Huang Aili, originally from Chiang Rai, has even dressed up for the show. Wearing brand-new handmade traditional Dai clothing, a garland in her hair and a frangipani tucked atop her ear, she cuts an eye-catching figure and is warmly welcomed by the crowd.
Her daughter has come with her, handling all the bags so her mother can focus on putting on a show. “I took her by motorbike to the high-speed rail and she was already dressed up,” she says. Huang, who now lives in Tainan, still dearly loves Thailand and keeps up with events both there and in Taiwan through the Thai-language programming that is broadcast on Radio Taiwan International. Ninety-eight percent of her contacts on the instant messaging app Line are Thai.
Thai workers from all over Taiwan took a hard-earned vacation and came together to celebrate Songkran and usher in the Thai New Year.
Taking care of the workers

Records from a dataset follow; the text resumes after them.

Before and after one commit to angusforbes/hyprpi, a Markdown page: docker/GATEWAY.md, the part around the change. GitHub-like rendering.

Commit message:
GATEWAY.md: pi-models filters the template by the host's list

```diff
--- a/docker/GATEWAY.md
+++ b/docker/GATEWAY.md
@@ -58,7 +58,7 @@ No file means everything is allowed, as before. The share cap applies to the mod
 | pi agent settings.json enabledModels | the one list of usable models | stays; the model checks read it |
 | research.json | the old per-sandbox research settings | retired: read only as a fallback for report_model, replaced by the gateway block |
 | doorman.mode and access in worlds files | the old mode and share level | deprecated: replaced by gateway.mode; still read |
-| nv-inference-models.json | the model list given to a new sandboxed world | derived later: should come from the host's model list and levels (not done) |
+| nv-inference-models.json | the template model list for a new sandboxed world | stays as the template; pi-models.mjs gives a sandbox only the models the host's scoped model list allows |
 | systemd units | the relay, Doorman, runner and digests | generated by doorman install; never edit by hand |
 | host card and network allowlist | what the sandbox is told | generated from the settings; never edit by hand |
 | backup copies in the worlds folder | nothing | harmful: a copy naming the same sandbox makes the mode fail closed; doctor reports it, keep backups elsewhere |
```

Having now gone on for nine years, the New Taipei City Songkran Festival continues to be a great way for workers from Thailand to get a taste of home. According to New Taipei City Labor Affairs Department commissioner Chen Rui-chia, Taiwan currently hosts around 60,000 Thai workers, with some 7,000‡8,000 in New Taipei City. The Songkran Festival gives these migrant workers a chance to let off some steam while also giving the Taiwanese public a chance to better understand and appreciate another culture.
“In fact, in terms of how it treats foreign workers, Taiwan is among the best in the world,” says Chen. “We work with charitable organizations on these kinds of events to provide all sorts of helpful services for workers, such as haircuts, healthcare, checkups, and even an advice service.”
Taiwan’s policies for taking care of Thai workers have been quite successful so far, and the Songkran Festival has been well received, including getting expressions of appreciation from the Thai government and the Thailand Trade and Economic Office in Taipei. The Thai government has even asked representatives from other countries to visit Taiwan, learn from what it is doing, and organize similar events, says Chen. As it turns out, Taiwan’s famous island hospitality has become another effective avenue for “soft diplomacy,” helping Taiwan reach out to the world.
Across Taiwan, celebrations of Songkran take place with a Taiwanese twist, highlighting the cultural melting pot the country is becoming. This photo shows the Songkran Festival held at Huaxin Street in New Taipei City’s Zhonghe District. (photo by Jimmy Lin)
Retrieve from Taiwan Panorama